Task to complete →
Please copy the data below exactly; none of the pictures in it belong in the copy.

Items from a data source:

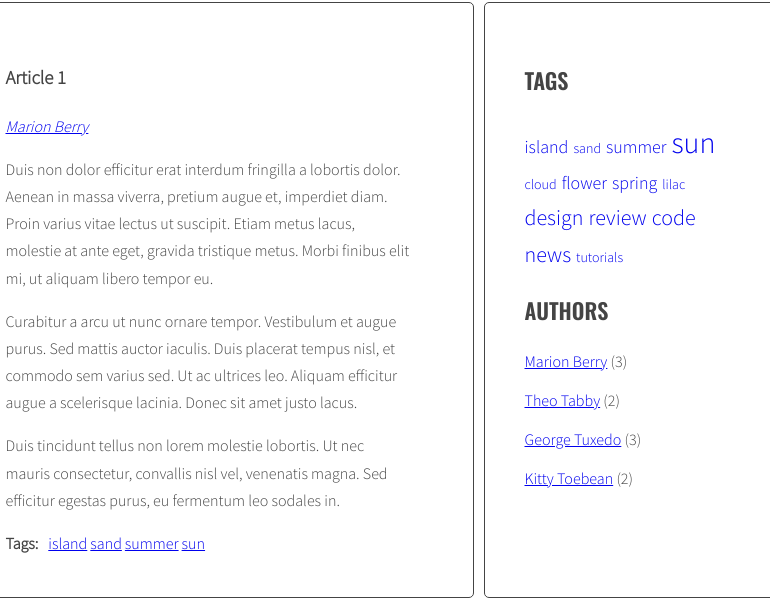
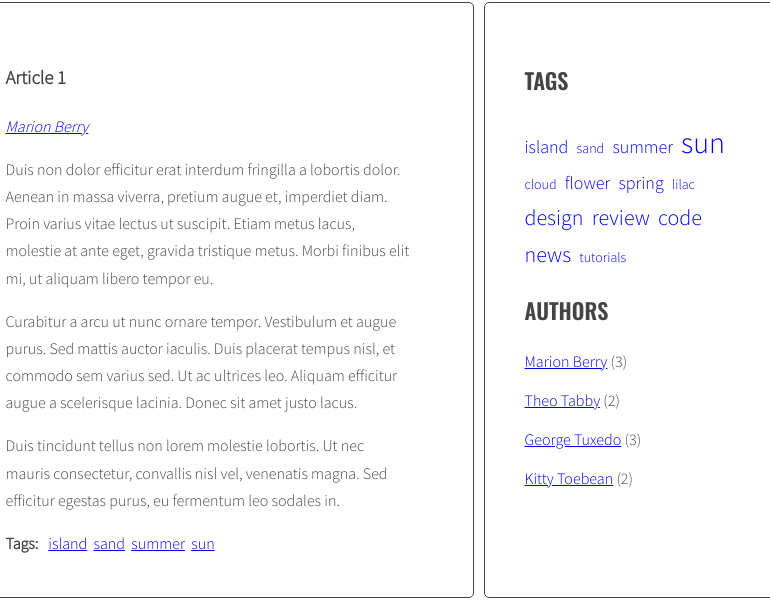
Before and after one commit to agnieszka-f/javascript-blog, a website: page index.html in a window 1280 px wide. Shown: the part 241-848 px from the top of the page, 421-1191 px from the left. Drawn offline with nearby package versions, Linux system fonts and the light colour scheme.

Commit message:
add templates

```diff
--- a/index.html
+++ b/index.html
@@ -200,27 +200,31 @@
         </ul>
         <h2 class="section-title">Authors</h2>
         <ul class="list authors">
-         <!-- <li>
-            <a href="#">
-              <span class="author-name">Kitty Toebean</span>
-            </a>
-          </li>
-          <li>
-            <a href="#">
-              <span class="author-name">Theo Tabby</span>
-            </a>
-          </li>
-          <li><a href="#"><span class="author-name">George Tuxedo</span></a></li>
-          <li>
-            <a href="#">
-              <span class="author-name">Marion Berry</span>
-            </a>
-          </li> --->
         </ul>
       </aside>
     </main>
   </div>
 </div>
+	<script id="template-article-link" type="text/x-handlebars-template">
+		<li><a href="#{{ id }}"><span>{{ title }}</span></a></li>
+	</script>
+	<script id="template-tag-link" type="text/x-handlebars-template">
+		<li><a href="#tag-{{ tagName }}"><span>{{ tagName }}</span></a></li>
+	</script>
+	<script id="template-author-link" type="text/x-handlebars-template">
+		<a href="#author-{{ authorHref }}"><span>{{ authorName }}</span></a>
+	</script>
+	<script id="template-tag-cloud" type="text/x-handlebars-template">
+		{{#each tags}}
+			<li><a class="{{className}}" href="#tag-{{tag}}">{{tag}}</a></li>
+		{{/each }}
+	</script>
+	<script id="template-author-right-column" type="text/x-handlebars-template">
+		{{#each authors}}
+			<li><a href="#author-{{href}}"><span class="author-name">{{author}}</span></a><span> ({{count}})</span></li>
+		{{/each }}
+	</script>
+	<script src="https://cdnjs.cloudflare.com/ajax/libs/handlebars.js/4.1.0/handlebars.min.js"></script>
     <script src="js/script.js"></script>
 	</body>
 </html>
--- a/js/script.js
+++ b/js/script.js
@@ -1,3 +1,11 @@
+const templates = {
+  articleLink: Handlebars.compile(document.querySelector('#template-article-link').innerHTML),
+  tagLink: Handlebars.compile(document.querySelector('#template-tag-link').innerHTML),
+  authorLink: Handlebars.compile(document.querySelector('#template-author-link').innerHTML),
+  tagCloudLink: Handlebars.compile(document.querySelector('#template-tag-cloud').innerHTML),
+  authorLinkRightColumn: Handlebars.compile(document.querySelector('#template-author-right-column').innerHTML)
+}
+
 const opts = {
 	articleSelector: '.post',
 	titleSelector: '.post-title',
@@ -11,12 +19,11 @@ const opts = {
 	},
 	autorsListSelector: '.authors'
 };
+
 const titleClickHandler = function(event){
 
     event.preventDefault();
-
     const clickedElement = this;
-
 
    /* [DONE] remove class 'active' from all article links
         a. find all links witch class active
@@ -69,13 +76,8 @@ function generateTitleLinks(customSelector = ''){
         const articleTitle = article.querySelector(opts.titleSelector).innerHTML;
 
          /* create HTML of the link */
-        const codeHtml = '<li><a href="#' + articleId + '"><span>' + articleTitle + '</span></a></li>';
-
-        console.log(codeHtml);
-
-        //titleList.innerHTML = titleList.innerHTML + codeHtml;
-
-        //titleList.insertAdjacentHTML('beforeend', codeHtml);
+		const linkHTMLData = {id: articleId, title: articleTitle};
+		const codeHtml = templates.articleLink(linkHTMLData);
 
         html = html + codeHtml;
     }
@@ -112,17 +114,15 @@ function calculateTagsParams(tags){
 }
 
 function generateTags(){
-	/* [NEW] create a new variable allTags with an empty array */
-	//const allTags = [];
 	/* [NEW] create a new variable allTags with an empty object */
 	let allTags = {};
 	/* find all articles */
-	const allArticles = document.querySelectorAll(opts.articleSelector); //.post
+	const allArticles = document.querySelectorAll(opts.articleSelector);
 
   /* START LOOP: for every article: */
 	for(let article of allArticles){
 		/* find tags wrapper */
-		const tagsWrapper = article.querySelector(opts.tagSelector);  //.post-tags .list
+		const tagsWrapper = article.querySelector(opts.tagSelector);
 		/* make html variable with empty string */
 		let html = '';
 		/* get tags from data-tags attribute */
@@ -132,14 +132,12 @@ function generateTags(){
 		/* START LOOP: for each tag */
 		for(let tag of tagsList){
 		  /* generate HTML of the link */
-			const tagLink =  '<li><a href="#tag-'+ tag +'">' + tag + '</a></li>';
+			const objTag = {tagName: tag};
+			const tagLink = templates.tagLink(objTag);
 		  /* add generated code to html variable */
 			html = html + tagLink;
 	/* [NEW] check if this link is NOT already in allTags */
-		//if(allTags.indexOf(tagLink) == -1){
 		  if(!allTags[tag]){
-		    /* [NEW] add generated code to allTags array */
-		    //allTags.push(tagLink);
 			/* [NEW] add tag to allTags object */
 			allTags[tag] = 1;
 			} else{
@@ -153,17 +151,19 @@ function generateTags(){
 	}
   /* [NEW] find list of tags in right column */
 		const tagsInRightColumn = document.querySelector(opts.tagsListSelector);
-		/* [NEW] add html from allTags to tagList */
-		//tagsInRightColumn.innerHTML = allTags.join(' ');
 	/* [NEW] create variable for all links HTML code */
-	let allTagsHtml = '';
+	const allTagsData = {tags: []};
 	const tagsParams = calculateTagsParams(allTags);
 	/* [NEW] START LOOP: for each tag in allTags: */
 	for(let tag in allTags){
 		/* [NEW] generate code of a link and add it to allTagsHTML */
-		allTagsHtml += '<li><a class="' + calculateTagClass(allTags[tag], tagsParams) + '" href="#tag-'+ tag +'">' + tag + '</a> </li>';
+		allTagsData.tags.push({
+			tag: tag,
+			count: allTags[tag],
+			className: calculateTagClass(allTags[tag], tagsParams)
+		});
 	}
-	tagsInRightColumn.innerHTML = allTagsHtml;
+	tagsInRightColumn.innerHTML = templates.tagCloudLink(allTagsData);
 }
 generateTags();
 
@@ -206,7 +206,6 @@ function addClickListenersToTags(){
 		}
   /* END LOOP: for each link */
 }
-
 addClickListenersToTags();
 
 function generateAuthors(){
@@ -229,17 +228,22 @@ function generateAuthors(){
 			allAuthors[author]++;
 		}
 	    /* generate HTML  */
-	    let html = '<a href="#author-' + separate +'">' + author +'</a>';
+		let objAuthor = {authorHref: separate, authorName: author};
+		let html = templates.authorLink(objAuthor);
 	    /* insert HTML of the link into the author wrapper */
 	    postAuthor.innerHTML = html;
 	}
 	/* [NEW] */
 	const authorsInRightColumn = document.querySelector(opts.autorsListSelector);
-	let codeHtml = '';
+	const allAuthorsData = {authors: []};
 	for(author in allAuthors){
-		codeHtml += '<li><a href="#author-' + author.replace(' ','-') + '"><span class="author-name">' + author + '</span></a><span> (' + allAuthors[author] + ')</span></li>';
+		allAuthorsData.authors.push({
+			href: author.replace(' ','-'),
+			author: author,
+			count: allAuthors[author]
+		});
 	}
-	authorsInRightColumn.innerHTML = codeHtml;
+	authorsInRightColumn.innerHTML = templates.authorLinkRightColumn(allAuthorsData);
 }
 generateAuthors();
 
```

Solution to the exercise →
Before and after one commit to agnieszka-f/javascript-blog, a website: page index.html in a window 1280 px wide. Shown: the part 241-848 px from the top of the page, 421-1191 px from the left. Drawn offline with nearby package versions, Linux system fonts and the light colour scheme.

Commit message:
add templates

```diff
--- a/index.html
+++ b/index.html
@@ -200,27 +200,31 @@
         </ul>
         <h2 class="section-title">Authors</h2>
         <ul class="list authors">
-         <!-- <li>
-            <a href="#">
-              <span class="author-name">Kitty Toebean</span>
-            </a>
-          </li>
-          <li>
-            <a href="#">
-              <span class="author-name">Theo Tabby</span>
-            </a>
-          </li>
-          <li><a href="#"><span class="author-name">George Tuxedo</span></a></li>
-          <li>
-            <a href="#">
-              <span class="author-name">Marion Berry</span>
-            </a>
-          </li> --->
         </ul>
       </aside>
     </main>
   </div>
 </div>
+	<script id="template-article-link" type="text/x-handlebars-template">
+		<li><a href="#{{ id }}"><span>{{ title }}</span></a></li>
+	</script>
+	<script id="template-tag-link" type="text/x-handlebars-template">
+		<li><a href="#tag-{{ tagName }}"><span>{{ tagName }}</span></a></li>
+	</script>
+	<script id="template-author-link" type="text/x-handlebars-template">
+		<a href="#author-{{ authorHref }}"><span>{{ authorName }}</span></a>
+	</script>
+	<script id="template-tag-cloud" type="text/x-handlebars-template">
+		{{#each tags}}
+			<li><a class="{{className}}" href="#tag-{{tag}}">{{tag}}</a></li>
+		{{/each }}
+	</script>
+	<script id="template-author-right-column" type="text/x-handlebars-template">
+		{{#each authors}}
+			<li><a href="#author-{{href}}"><span class="author-name">{{author}}</span></a><span> ({{count}})</span></li>
+		{{/each }}
+	</script>
+	<script src="https://cdnjs.cloudflare.com/ajax/libs/handlebars.js/4.1.0/handlebars.min.js"></script>
     <script src="js/script.js"></script>
 	</body>
 </html>
--- a/js/script.js
+++ b/js/script.js
@@ -1,3 +1,11 @@
+const templates = {
+  articleLink: Handlebars.compile(document.querySelector('#template-article-link').innerHTML),
+  tagLink: Handlebars.compile(document.querySelector('#template-tag-link').innerHTML),
+  authorLink: Handlebars.compile(document.querySelector('#template-author-link').innerHTML),
+  tagCloudLink: Handlebars.compile(document.querySelector('#template-tag-cloud').innerHTML),
+  authorLinkRightColumn: Handlebars.compile(document.querySelector('#template-author-right-column').innerHTML)
+}
+
 const opts = {
 	articleSelector: '.post',
 	titleSelector: '.post-title',
@@ -11,12 +19,11 @@ const opts = {
 	},
 	autorsListSelector: '.authors'
 };
+
 const titleClickHandler = function(event){
 
     event.preventDefault();
-
     const clickedElement = this;
-
 
    /* [DONE] remove class 'active' from all article links
         a. find all links witch class active
@@ -69,13 +76,8 @@ function generateTitleLinks(customSelector = ''){
         const articleTitle = article.querySelector(opts.titleSelector).innerHTML;
 
          /* create HTML of the link */
-        const codeHtml = '<li><a href="#' + articleId + '"><span>' + articleTitle + '</span></a></li>';
-
-        console.log(codeHtml);
-
-        //titleList.innerHTML = titleList.innerHTML + codeHtml;
-
-        //titleList.insertAdjacentHTML('beforeend', codeHtml);
+		const linkHTMLData = {id: articleId, title: articleTitle};
+		const codeHtml = templates.articleLink(linkHTMLData);
 
         html = html + codeHtml;
     }
@@ -112,17 +114,15 @@ function calculateTagsParams(tags){
 }
 
 function generateTags(){
-	/* [NEW] create a new variable allTags with an empty array */
-	//const allTags = [];
 	/* [NEW] create a new variable allTags with an empty object */
 	let allTags = {};
 	/* find all articles */
-	const allArticles = document.querySelectorAll(opts.articleSelector); //.post
+	const allArticles = document.querySelectorAll(opts.articleSelector);
 
   /* START LOOP: for every article: */
 	for(let article of allArticles){
 		/* find tags wrapper */
-		const tagsWrapper = article.querySelector(opts.tagSelector);  //.post-tags .list
+		const tagsWrapper = article.querySelector(opts.tagSelector);
 		/* make html variable with empty string */
 		let html = '';
 		/* get tags from data-tags attribute */
@@ -132,14 +132,12 @@ function generateTags(){
 		/* START LOOP: for each tag */
 		for(let tag of tagsList){
 		  /* generate HTML of the link */
-			const tagLink =  '<li><a href="#tag-'+ tag +'">' + tag + '</a></li>';
+			const objTag = {tagName: tag};
+			const tagLink = templates.tagLink(objTag);
 		  /* add generated code to html variable */
 			html = html + tagLink;
 	/* [NEW] check if this link is NOT already in allTags */
-		//if(allTags.indexOf(tagLink) == -1){
 		  if(!allTags[tag]){
-		    /* [NEW] add generated code to allTags array */
-		    //allTags.push(tagLink);
 			/* [NEW] add tag to allTags object */
 			allTags[tag] = 1;
 			} else{
@@ -153,17 +151,19 @@ function generateTags(){
 	}
   /* [NEW] find list of tags in right column */
 		const tagsInRightColumn = document.querySelector(opts.tagsListSelector);
-		/* [NEW] add html from allTags to tagList */
-		//tagsInRightColumn.innerHTML = allTags.join(' ');
 	/* [NEW] create variable for all links HTML code */
-	let allTagsHtml = '';
+	const allTagsData = {tags: []};
 	const tagsParams = calculateTagsParams(allTags);
 	/* [NEW] START LOOP: for each tag in allTags: */
 	for(let tag in allTags){
 		/* [NEW] generate code of a link and add it to allTagsHTML */
-		allTagsHtml += '<li><a class="' + calculateTagClass(allTags[tag], tagsParams) + '" href="#tag-'+ tag +'">' + tag + '</a> </li>';
+		allTagsData.tags.push({
+			tag: tag,
+			count: allTags[tag],
+			className: calculateTagClass(allTags[tag], tagsParams)
+		});
 	}
-	tagsInRightColumn.innerHTML = allTagsHtml;
+	tagsInRightColumn.innerHTML = templates.tagCloudLink(allTagsData);
 }
 generateTags();
 
@@ -206,7 +206,6 @@ function addClickListenersToTags(){
 		}
   /* END LOOP: for each link */
 }
-
 addClickListenersToTags();
 
 function generateAuthors(){
@@ -229,17 +228,22 @@ function generateAuthors(){
 			allAuthors[author]++;
 		}
 	    /* generate HTML  */
-	    let html = '<a href="#author-' + separate +'">' + author +'</a>';
+		let objAuthor = {authorHref: separate, authorName: author};
+		let html = templates.authorLink(objAuthor);
 	    /* insert HTML of the link into the author wrapper */
 	    postAuthor.innerHTML = html;
 	}
 	/* [NEW] */
 	const authorsInRightColumn = document.querySelector(opts.autorsListSelector);
-	let codeHtml = '';
+	const allAuthorsData = {authors: []};
 	for(author in allAuthors){
-		codeHtml += '<li><a href="#author-' + author.replace(' ','-') + '"><span class="author-name">' + author + '</span></a><span> (' + allAuthors[author] + ')</span></li>';
+		allAuthorsData.authors.push({
+			href: author.replace(' ','-'),
+			author: author,
+			count: allAuthors[author]
+		});
 	}
-	authorsInRightColumn.innerHTML = codeHtml;
+	authorsInRightColumn.innerHTML = templates.authorLinkRightColumn(allAuthorsData);
 }
 generateAuthors();
 
```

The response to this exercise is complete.